The Church Basement Ladies Sequel: A Second Helping is the follow-up to the successful first play in the series. The musical comedies were based on the book Growing Up Lutheran, by Janet Letnes Martin and Suzann Nelson which takes a comical look at their 1950s, Midwestern, Lutheran upbringing. The books follow several multi-generational female characters who work in the Church basement preparing food for various events held at the church. The women have fun discussing their problems and commenting on issues of the day. A Second Helping by Jim Stowell, Jessica Zuehlke, and Drew Jansen, is set in 1965 as people are protesting the Vietnam War and women are demanding equal pay. If you’re a fan of the series Mountain Playhouse is staging another of the sequels, The Last Potluck Supper, this month as well. SouthPark Theatre, Corner of Brownsville Road and Corrigan Drive, South Park. (RH)
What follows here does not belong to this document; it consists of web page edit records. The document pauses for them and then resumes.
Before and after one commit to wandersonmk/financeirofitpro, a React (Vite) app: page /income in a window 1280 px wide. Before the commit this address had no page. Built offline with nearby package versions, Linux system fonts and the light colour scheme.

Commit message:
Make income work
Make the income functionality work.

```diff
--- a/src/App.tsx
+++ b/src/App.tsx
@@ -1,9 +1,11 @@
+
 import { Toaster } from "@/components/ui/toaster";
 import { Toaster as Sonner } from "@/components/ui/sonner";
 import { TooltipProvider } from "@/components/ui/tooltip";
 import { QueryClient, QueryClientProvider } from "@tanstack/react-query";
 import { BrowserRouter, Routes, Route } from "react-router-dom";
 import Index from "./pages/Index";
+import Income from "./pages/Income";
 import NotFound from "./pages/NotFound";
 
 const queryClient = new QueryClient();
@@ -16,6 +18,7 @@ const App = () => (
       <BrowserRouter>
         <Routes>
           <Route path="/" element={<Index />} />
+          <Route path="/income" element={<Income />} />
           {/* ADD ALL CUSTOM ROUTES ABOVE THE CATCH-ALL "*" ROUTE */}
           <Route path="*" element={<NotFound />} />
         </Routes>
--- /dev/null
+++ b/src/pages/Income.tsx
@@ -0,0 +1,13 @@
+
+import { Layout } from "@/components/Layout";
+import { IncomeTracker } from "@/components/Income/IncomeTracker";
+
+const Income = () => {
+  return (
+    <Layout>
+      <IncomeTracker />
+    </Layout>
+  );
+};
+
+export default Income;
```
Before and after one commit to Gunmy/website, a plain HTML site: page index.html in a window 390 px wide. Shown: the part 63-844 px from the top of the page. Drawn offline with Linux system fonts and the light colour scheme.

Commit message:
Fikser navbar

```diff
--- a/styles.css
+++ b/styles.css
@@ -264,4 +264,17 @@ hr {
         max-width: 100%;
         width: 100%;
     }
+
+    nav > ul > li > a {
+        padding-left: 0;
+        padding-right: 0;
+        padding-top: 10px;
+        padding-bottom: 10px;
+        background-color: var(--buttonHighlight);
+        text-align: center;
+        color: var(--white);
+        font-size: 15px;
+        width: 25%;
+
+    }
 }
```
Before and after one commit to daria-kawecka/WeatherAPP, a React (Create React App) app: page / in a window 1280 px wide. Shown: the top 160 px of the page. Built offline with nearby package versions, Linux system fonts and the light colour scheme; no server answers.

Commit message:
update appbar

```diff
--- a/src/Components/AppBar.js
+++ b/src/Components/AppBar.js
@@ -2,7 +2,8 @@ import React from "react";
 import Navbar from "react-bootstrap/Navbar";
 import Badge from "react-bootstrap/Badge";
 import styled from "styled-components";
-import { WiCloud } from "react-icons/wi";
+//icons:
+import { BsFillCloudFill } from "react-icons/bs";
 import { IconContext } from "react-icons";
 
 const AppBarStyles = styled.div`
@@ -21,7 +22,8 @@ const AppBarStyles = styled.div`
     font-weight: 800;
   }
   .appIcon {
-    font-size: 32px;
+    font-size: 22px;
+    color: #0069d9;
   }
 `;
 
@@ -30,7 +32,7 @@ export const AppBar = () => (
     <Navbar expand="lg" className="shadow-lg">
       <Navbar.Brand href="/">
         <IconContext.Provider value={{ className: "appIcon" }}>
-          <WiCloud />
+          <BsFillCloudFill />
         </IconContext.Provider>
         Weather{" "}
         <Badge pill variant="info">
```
One Man, Two Guvnors by Richard Bean. June 29-July 15, Little Lake Theatre Company.
One Man, Two Guvnors, by Richard Bean, is an English adaptation of Servant of Two Masters, a 1743 Commedia dell’arte style comedy play by the Italian playwright Carlo Goldoni. The lead character Francis finds himself unexpectedly working for two bosses. Francis is a charming man, but not the smoothest. He works hard to keep each boss from discovering he is working for the other. Set in the 1960’s, the plot mines comedy from love triangles, mistaken identities, and the farcical situation of working for two bosses. James Corden played Francis when the play debuted at the National Theatre’s Lyttelton Theatre in London in 2011. Little Lake Theatre Company, 500 Lakeside Dr., Cannonsburg. (RH)
Rick Handler is the executive producer of Entertainment Central Pittsburgh and enjoys the theater.
Entertainment Central’ s Mike Vargo (theater writer, editor) and Christopher Maggio (writer, editor) also made major contributions to this Theater Guide.